Web document revisions
***

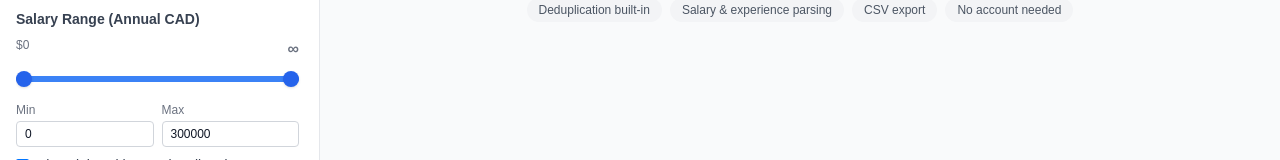
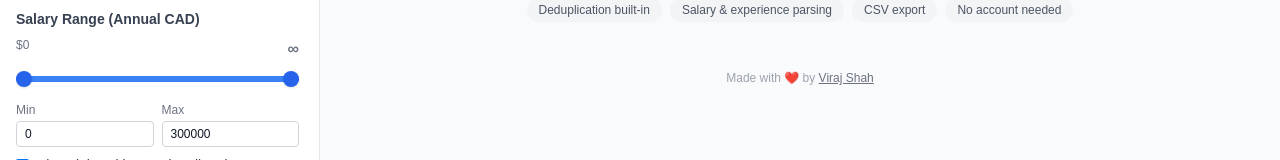
Before and after one commit to virajjshah/Job-scrapper, a Next.js app: page /advancedjobsearch/ in a window 1280 px wide. Shown: the part 568-728 px from the top of the page. Built offline with nearby package versions, Linux system fonts and the light colour scheme; a web font is replaced by a local one.

Commit message:
feat: move attribution to inline with empty state (middle of page on all screens)

```diff
--- a/app/page.tsx
+++ b/app/page.tsx
@@ -244,13 +244,12 @@ export default function HomePage() {
 
           {!isLoading && !result && <EmptyState />}
 
-          {/* Mobile: inline search trigger + attribution — sits in content flow,
-              always visible regardless of browser chrome overlap on the fixed bar */}
+          {/* Mobile + Desktop: inline search trigger + attribution — sits in content flow */}
           {!isLoading && !result && (
-            <div className="md:hidden flex flex-col items-center gap-3 pb-2">
+            <div className="flex flex-col items-center gap-3 pb-2">
               <button
                 onClick={() => setMobileFiltersOpen(true)}
-                className="w-full flex items-center justify-center gap-2 px-4 py-4 bg-blue-600 hover:bg-blue-700 active:bg-blue-800 text-white rounded-2xl font-semibold text-base transition-colors shadow-lg"
+                className="md:hidden w-full flex items-center justify-center gap-2 px-4 py-4 bg-blue-600 hover:bg-blue-700 active:bg-blue-800 text-white rounded-2xl font-semibold text-base transition-colors shadow-lg"
               >
                 <Search size={20} />
                 Search Jobs
@@ -283,8 +282,9 @@ export default function HomePage() {
         </main>
       </div>
 
-      {/* Footer — desktop only */}
-      <footer className="hidden md:block text-center py-3 text-sm text-gray-500 dark:text-gray-400 border-t border-gray-200 dark:border-gray-700 bg-white dark:bg-gray-900 shrink-0">
+      {/* Footer — desktop only (hidden when showing empty state since attribution is inline) */}
+      {result && (
+        <footer className="hidden md:block text-center py-3 text-sm text-gray-500 dark:text-gray-400 border-t border-gray-200 dark:border-gray-700 bg-white dark:bg-gray-900 shrink-0">
         Made with ❤️ by{' '}
         <a
           href="https://www.linkedin.com/in/viraj-irl/"
@@ -294,7 +294,8 @@ export default function HomePage() {
         >
           Viraj Shah
         </a>
-      </footer>
+        </footer>
+      )}
 
       {/* ── Toast notification ────────────────────────────────────────── */}
       {toast && (
```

***

* [WHAT IS EXPECTED]
Give back the entries verbatim. Do not include any picture.

* [REPLY TO THE TASK]
Before and after one commit to virajjshah/Job-scrapper, a Next.js app: page /advancedjobsearch/ in a window 1280 px wide. Shown: the part 568-728 px from the top of the page. Built offline with nearby package versions, Linux system fonts and the light colour scheme; a web font is replaced by a local one.

Commit message:
feat: move attribution to inline with empty state (middle of page on all screens)

```diff
--- a/app/page.tsx
+++ b/app/page.tsx
@@ -244,13 +244,12 @@ export default function HomePage() {
 
           {!isLoading && !result && <EmptyState />}
 
-          {/* Mobile: inline search trigger + attribution — sits in content flow,
-              always visible regardless of browser chrome overlap on the fixed bar */}
+          {/* Mobile + Desktop: inline search trigger + attribution — sits in content flow */}
           {!isLoading && !result && (
-            <div className="md:hidden flex flex-col items-center gap-3 pb-2">
+            <div className="flex flex-col items-center gap-3 pb-2">
               <button
                 onClick={() => setMobileFiltersOpen(true)}
-                className="w-full flex items-center justify-center gap-2 px-4 py-4 bg-blue-600 hover:bg-blue-700 active:bg-blue-800 text-white rounded-2xl font-semibold text-base transition-colors shadow-lg"
+                className="md:hidden w-full flex items-center justify-center gap-2 px-4 py-4 bg-blue-600 hover:bg-blue-700 active:bg-blue-800 text-white rounded-2xl font-semibold text-base transition-colors shadow-lg"
               >
                 <Search size={20} />
                 Search Jobs
@@ -283,8 +282,9 @@ export default function HomePage() {
         </main>
       </div>
 
-      {/* Footer — desktop only */}
-      <footer className="hidden md:block text-center py-3 text-sm text-gray-500 dark:text-gray-400 border-t border-gray-200 dark:border-gray-700 bg-white dark:bg-gray-900 shrink-0">
+      {/* Footer — desktop only (hidden when showing empty state since attribution is inline) */}
+      {result && (
+        <footer className="hidden md:block text-center py-3 text-sm text-gray-500 dark:text-gray-400 border-t border-gray-200 dark:border-gray-700 bg-white dark:bg-gray-900 shrink-0">
         Made with ❤️ by{' '}
         <a
           href="https://www.linkedin.com/in/viraj-irl/"
@@ -294,7 +294,8 @@ export default function HomePage() {
         >
           Viraj Shah
         </a>
-      </footer>
+        </footer>
+      )}
 
       {/* ── Toast notification ────────────────────────────────────────── */}
       {toast && (
```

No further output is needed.